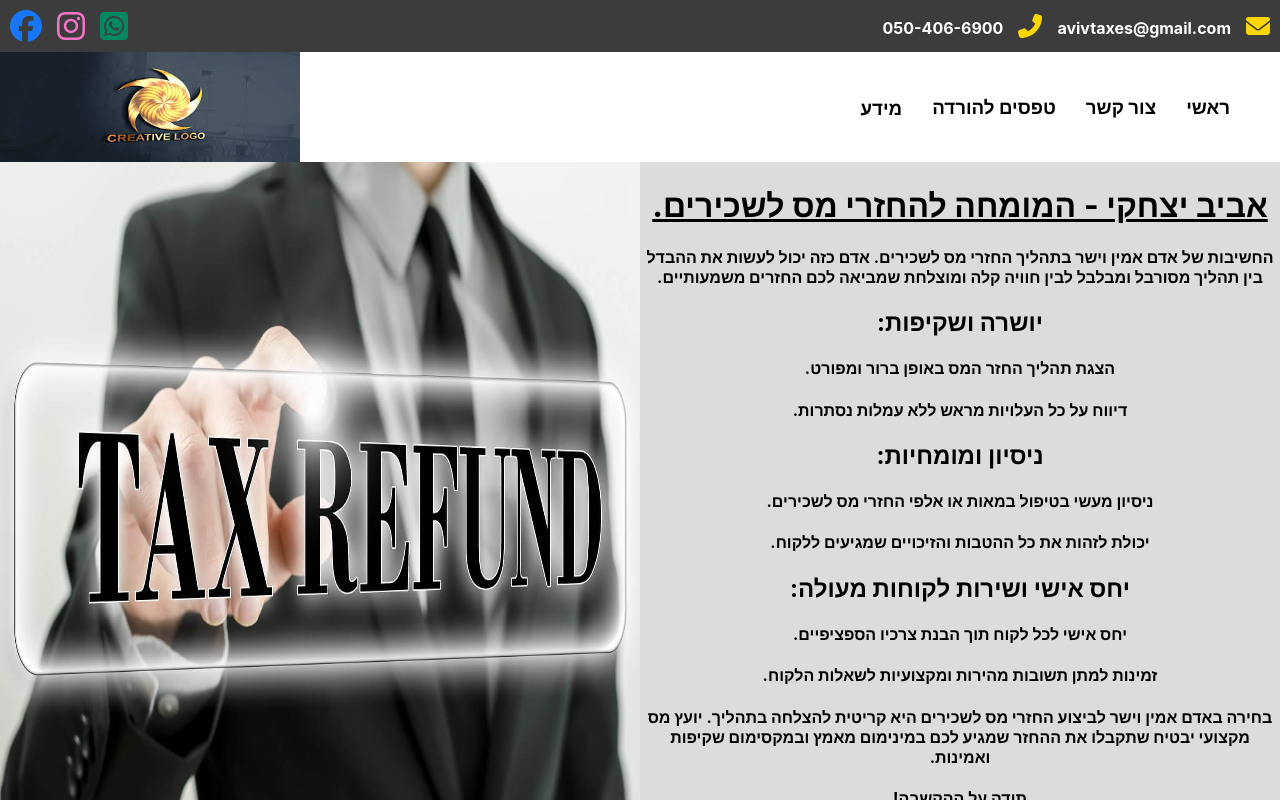
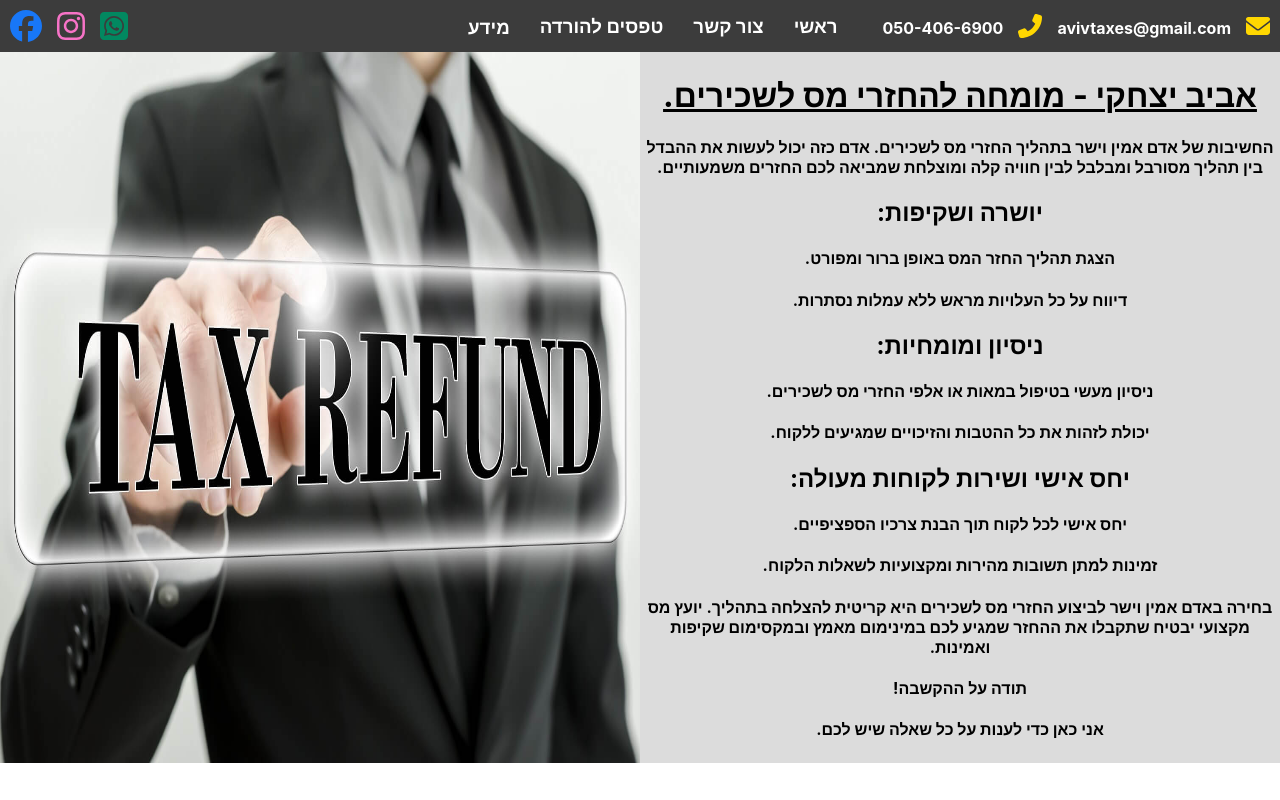
Before and after one commit to aharon2061989/avivItzhakiClient, a React (Create React App) app: page / in a window 1280 px wide. Shown: the top 800 px of the page. Built offline with nearby package versions, Linux system fonts and the light colour scheme.

Commit message:
navbar order

```diff
--- a/src/components/HomePage.js
+++ b/src/components/HomePage.js
@@ -9,7 +9,7 @@ function HomePage() {
             <div className="homePageHeader">
                 <img src="/images/refunds img.jpg" alt="refundsImage" className="refundsImg" title="image"/>
                 <div className="headerText" dir="rtl">
-                    <h1 className="homePageMainLine">אביב יצחקי - המומחה להחזרי מס לשכירים.</h1>
+                    <h1 className="homePageMainLine">אביב יצחקי - מומחה להחזרי מס לשכירים.</h1>
                     <h4>החשיבות של אדם אמין וישר בתהליך החזרי מס לשכירים. אדם כזה יכול לעשות את ההבדל בין תהליך מסורבל ומבלבל לבין חוויה קלה ומוצלחת שמביאה לכם החזרים משמעותיים.</h4>
                     <h2>יושרה ושקיפות:</h2>
                     <h4>הצגת תהליך החזר המס באופן ברור ומפורט.</h4>
--- a/src/components/NavbarComponent.css
+++ b/src/components/NavbarComponent.css
@@ -74,7 +74,7 @@ a:hover {
 }
 
 .secondNav {
-    color: black;
+    color: white;
     margin-right: 30px;
 }
 
@@ -105,11 +105,10 @@ a:hover {
     display: block;
 }
 
-@media (max-width: 768px) {
+/* @media (max-width: 768px) {
     .navbar {
         flex-direction: column;
         height: auto;
-
     }
 
     #firstLink {
@@ -167,4 +166,4 @@ a:hover {
     .secondNav h3 {
         font-size: 1em;
     }
-}
+} */
--- a/src/components/NavbarComponent.js
+++ b/src/components/NavbarComponent.js
@@ -15,17 +15,7 @@ function NavbarComponent() {
                     <a href="https://wa.me/972504066900" target="_blank" rel="noopener noreferrer"><FontAwesomeIcon icon={faSquareWhatsapp} size="2xl" style={{color: "#028860",}}/></a>
                 </div>
                 <div className="rightIcons">
-                    <a className="phone" href="tel:+972504066900"><h4>050-406-6900</h4></a>
-                    <FontAwesomeIcon className="icon" icon={faPhone} flip="horizontal"
-                    size="xl" style={{"--fa-secondary-color": "#ffffff",}}/>
-                    <a className="email" href="mailto:avivtaxes@gmail.com"><h4>avivtaxes@gmail.com</h4></a>
-                    <FontAwesomeIcon className="icon" icon={faEnvelope} size="xl"/>
-                </div>
-            </div>
-            <div className="homeHeader">
-                <div>
-                    <img src="/images/logo.jpeg" alt="logo" className="headerLogo" title="logo"/>
-                </div>
+
                 <div className="links">
                     <div className="dropdown">
                         <Link className="secondNav" id="information"><h3>מידע</h3></Link>
@@ -40,6 +30,14 @@ function NavbarComponent() {
                     <Link to='/ContactPage' className="secondNav"><h3>צור קשר</h3></Link>
                     <Link to='/' className="secondNav" id=""><h3>ראשי</h3></Link>
                 </div>
+
+
+                    <a className="phone" href="tel:+972504066900"><h4>050-406-6900</h4></a>
+                    <FontAwesomeIcon className="icon" icon={faPhone} flip="horizontal"
+                    size="xl" style={{"--fa-secondary-color": "#ffffff",}}/>
+                    <a className="email" href="mailto:avivtaxes@gmail.com"><h4>avivtaxes@gmail.com</h4></a>
+                    <FontAwesomeIcon className="icon" icon={faEnvelope} size="xl"/>
+                </div>
             </div>
         </div>
     );
```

## [What to produce]
Return each line of the material above that holds the string "ffffff".

## [Exercise result]
-                    size="xl" style={{"--fa-secondary-color": "#ffffff",}}/>
+                    size="xl" style={{"--fa-secondary-color": "#ffffff",}}/>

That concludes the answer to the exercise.